Recorded data
________________________________________

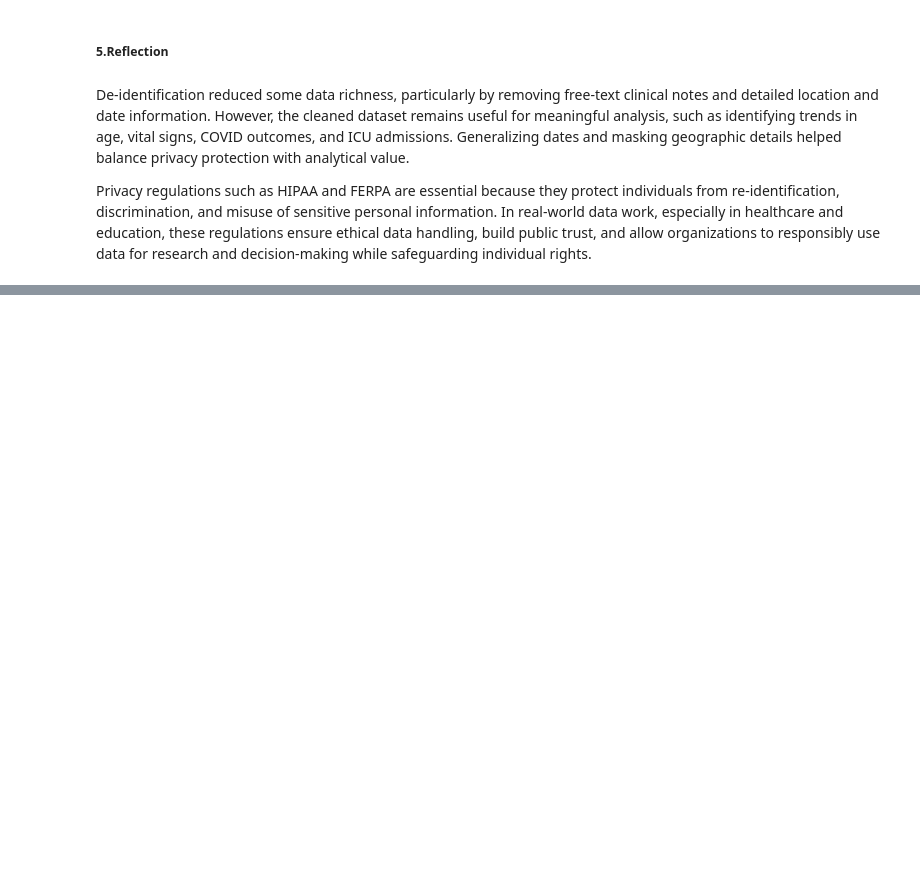
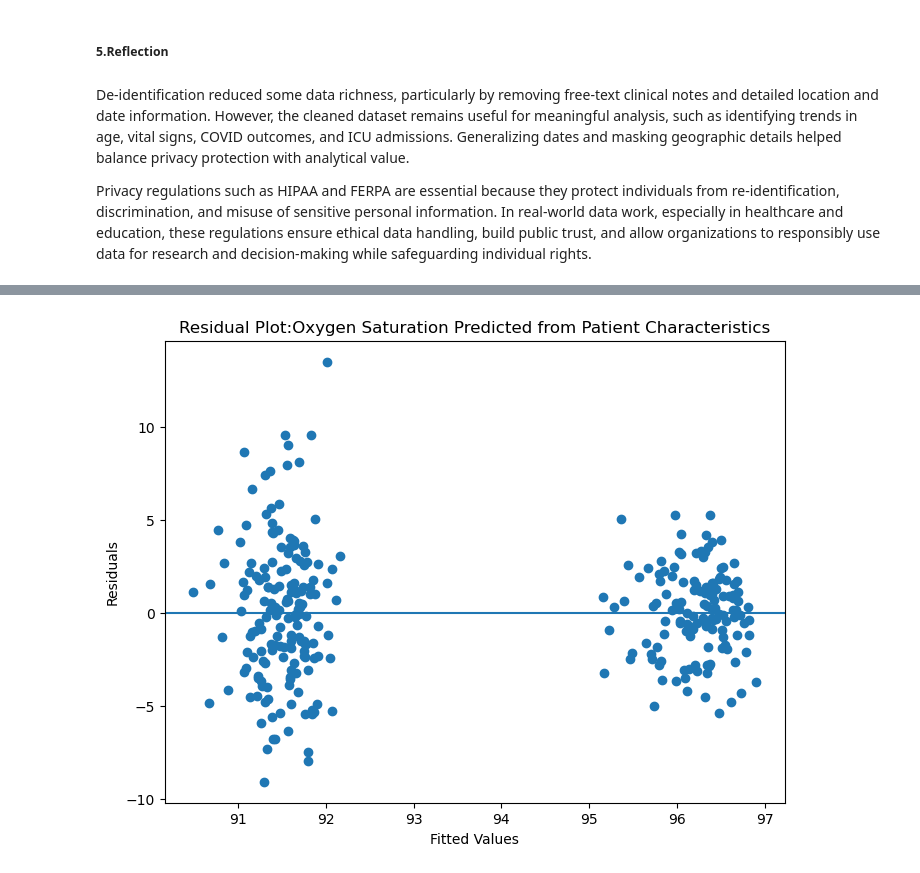
Before and after one commit to thikyi/MDS, a Jupyter notebook: COMP 641/Week3_CaseStudy1.ipynb, the cells around one changed output, grey strips where cells are left out. Saved outputs shown, nothing was run; the diff lists cells and outputs as text; code cells hidden in the pictures; blank space fills up the shorter version.

```diff
--- a/COMP 641/Week3_CaseStudy1.ipynb
+++ b/COMP 641/Week3_CaseStudy1.ipynb
@@ -225,0 +282,13 @@ Privacy regulations such as HIPAA and FERPA are essential because they protect i
+# %%
+fitted = model.fittedvalues
+residuals = model.resid
+
+plt.figure(figsize=(8,6))
+plt.scatter(fitted, residuals)
+plt.axhline(0)
+plt.xlabel("Fitted Values")
+plt.ylabel("Residuals")
+plt.title("Residual Plot:Oxygen Saturation Predicted from Patient Characteristics")
+plt.show()
+# %% [output]
+[figure, added]
```
Also changed, not shown: parts of 1 cell of this notebook, 1 other file.
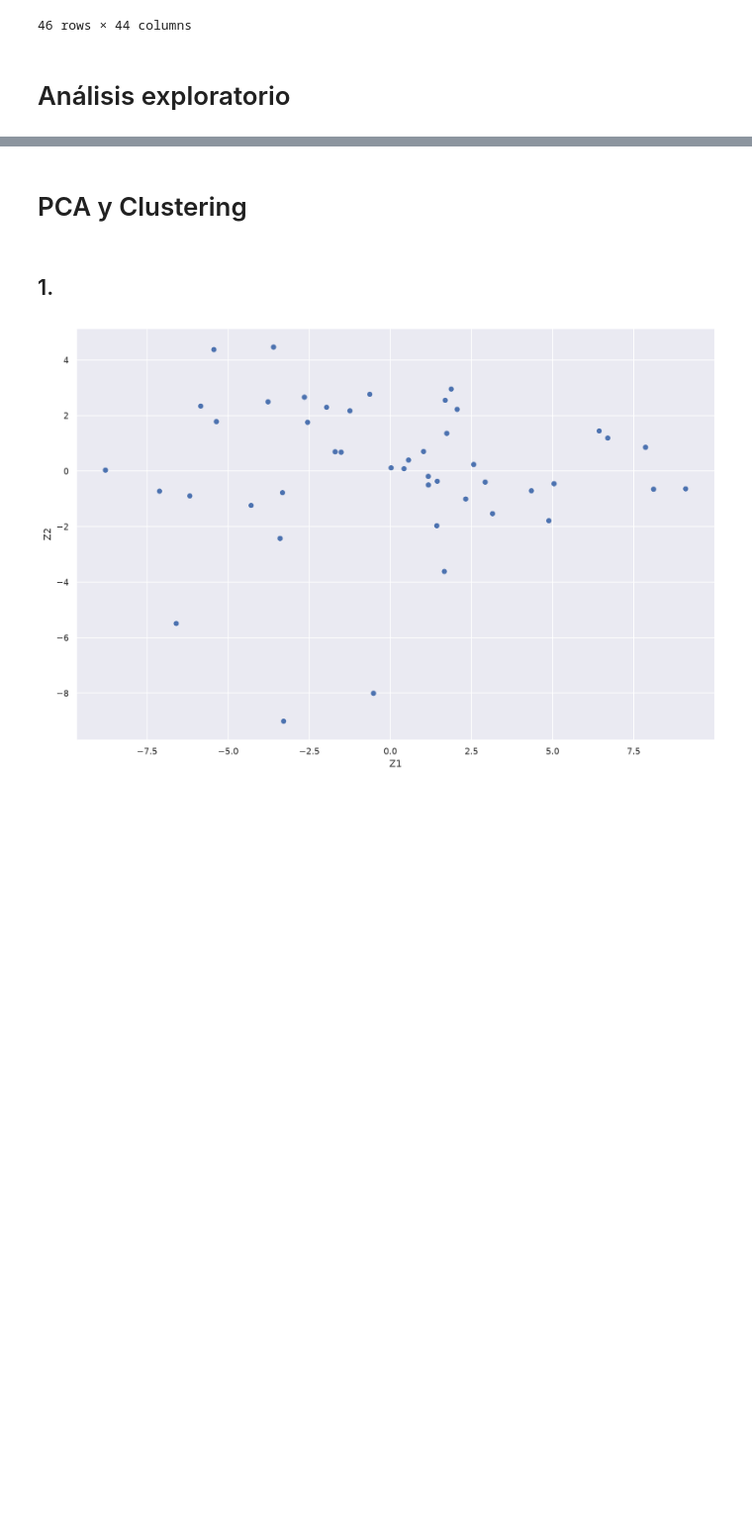
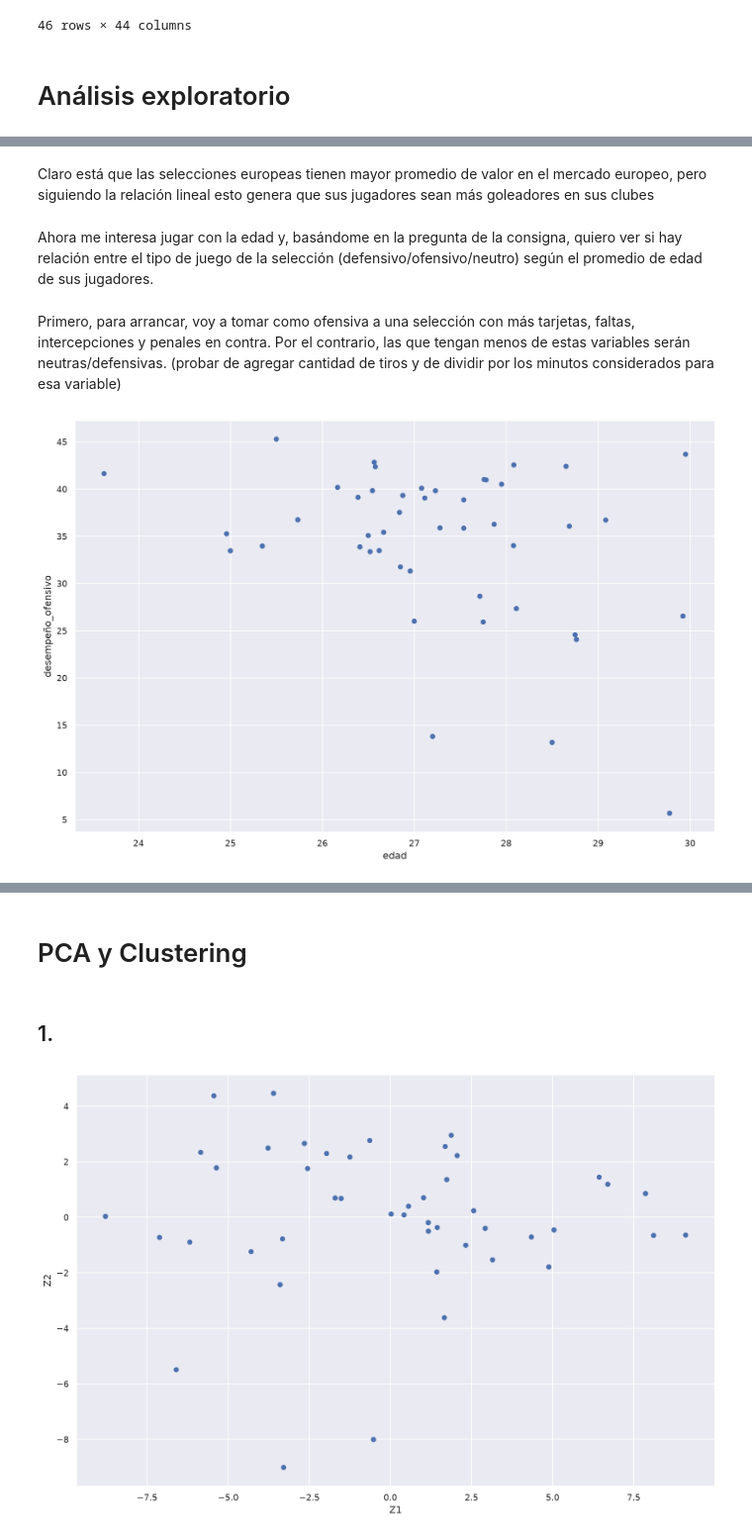
Before and after one commit to vinpalonsky/tp-labo-de-datos, a Jupyter notebook: ejercicio1.ipynb, the cells around one changed output, grey strips where cells are left out. Shown at 99% size. Drawn from its saved outputs; the diff is of its cells as text; code cells hidden in the pictures; blank space fills up the shorter version.

```diff
--- a/ejercicio1.ipynb
+++ b/ejercicio1.ipynb
@@ -362,0 +426,20 @@ Ideas:
+# %% [markdown]
+Claro está que las selecciones europeas tienen mayor promedio de valor en el mercado europeo, pero siguiendo la relación lineal esto genera que sus jugadores sean más goleadores en sus clubes
+# %% [markdown]
+Ahora me interesa jugar con la edad y, basándome en la pregunta de la consigna, quiero ver si hay relación entre el tipo de juego de la selección (defensivo/ofensivo/neutro) según el promedio de edad de sus jugadores.
+# %% [markdown]
+Primero, para arrancar, voy a tomar como ofensiva a una selección con más tarjetas, faltas, intercepciones y penales en contra. Por el contrario, las que tengan menos de estas variables serán neutras/defensivas.
+(probar de agregar cantidad de tiros y de dividir por los minutos considerados para esa variable)
+# %%
+variables_ofensivas = ["misc_performance_crdy", "misc_performance_crdr", "misc_performance_2crdy", "misc_performance_fls", "misc_performance_int"]
+suma_ofensiva = df_selecciones[variables_ofensivas].sum(axis=1)
+suma_ofensiva.name = "desempeño_ofensivo"
+
+(
+    so.Plot(data = df_selecciones, x = "edad", y = suma_ofensiva)
+    .add(so.Dot())
+    .add(so.Text())
+    .layout(size=(12,8))
+)
+# %% [output]
+[figure, added]
```
Also changed, not shown: parts of 12 cells of this notebook, 1 other file.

________________________________________

(To do) Each entry, start to finish, goes into your copy exactly; the pictures stay out.

(Written reply)
Before and after one commit to thikyi/MDS, a Jupyter notebook: COMP 641/Week3_CaseStudy1.ipynb, the cells around one changed output, grey strips where cells are left out. Saved outputs shown, nothing was run; the diff lists cells and outputs as text; code cells hidden in the pictures; blank space fills up the shorter version.

```diff
--- a/COMP 641/Week3_CaseStudy1.ipynb
+++ b/COMP 641/Week3_CaseStudy1.ipynb
@@ -225,0 +282,13 @@ Privacy regulations such as HIPAA and FERPA are essential because they protect i
+# %%
+fitted = model.fittedvalues
+residuals = model.resid
+
+plt.figure(figsize=(8,6))
+plt.scatter(fitted, residuals)
+plt.axhline(0)
+plt.xlabel("Fitted Values")
+plt.ylabel("Residuals")
+plt.title("Residual Plot:Oxygen Saturation Predicted from Patient Characteristics")
+plt.show()
+# %% [output]
+[figure, added]
```
Also changed, not shown: parts of 1 cell of this notebook, 1 other file.
Before and after one commit to vinpalonsky/tp-labo-de-datos, a Jupyter notebook: ejercicio1.ipynb, the cells around one changed output, grey strips where cells are left out. Shown at 99% size. Drawn from its saved outputs; the diff is of its cells as text; code cells hidden in the pictures; blank space fills up the shorter version.

```diff
--- a/ejercicio1.ipynb
+++ b/ejercicio1.ipynb
@@ -362,0 +426,20 @@ Ideas:
+# %% [markdown]
+Claro está que las selecciones europeas tienen mayor promedio de valor en el mercado europeo, pero siguiendo la relación lineal esto genera que sus jugadores sean más goleadores en sus clubes
+# %% [markdown]
+Ahora me interesa jugar con la edad y, basándome en la pregunta de la consigna, quiero ver si hay relación entre el tipo de juego de la selección (defensivo/ofensivo/neutro) según el promedio de edad de sus jugadores.
+# %% [markdown]
+Primero, para arrancar, voy a tomar como ofensiva a una selección con más tarjetas, faltas, intercepciones y penales en contra. Por el contrario, las que tengan menos de estas variables serán neutras/defensivas.
+(probar de agregar cantidad de tiros y de dividir por los minutos considerados para esa variable)
+# %%
+variables_ofensivas = ["misc_performance_crdy", "misc_performance_crdr", "misc_performance_2crdy", "misc_performance_fls", "misc_performance_int"]
+suma_ofensiva = df_selecciones[variables_ofensivas].sum(axis=1)
+suma_ofensiva.name = "desempeño_ofensivo"
+
+(
+    so.Plot(data = df_selecciones, x = "edad", y = suma_ofensiva)
+    .add(so.Dot())
+    .add(so.Text())
+    .layout(size=(12,8))
+)
+# %% [output]
+[figure, added]
```
Also changed, not shown: parts of 12 cells of this notebook, 1 other file.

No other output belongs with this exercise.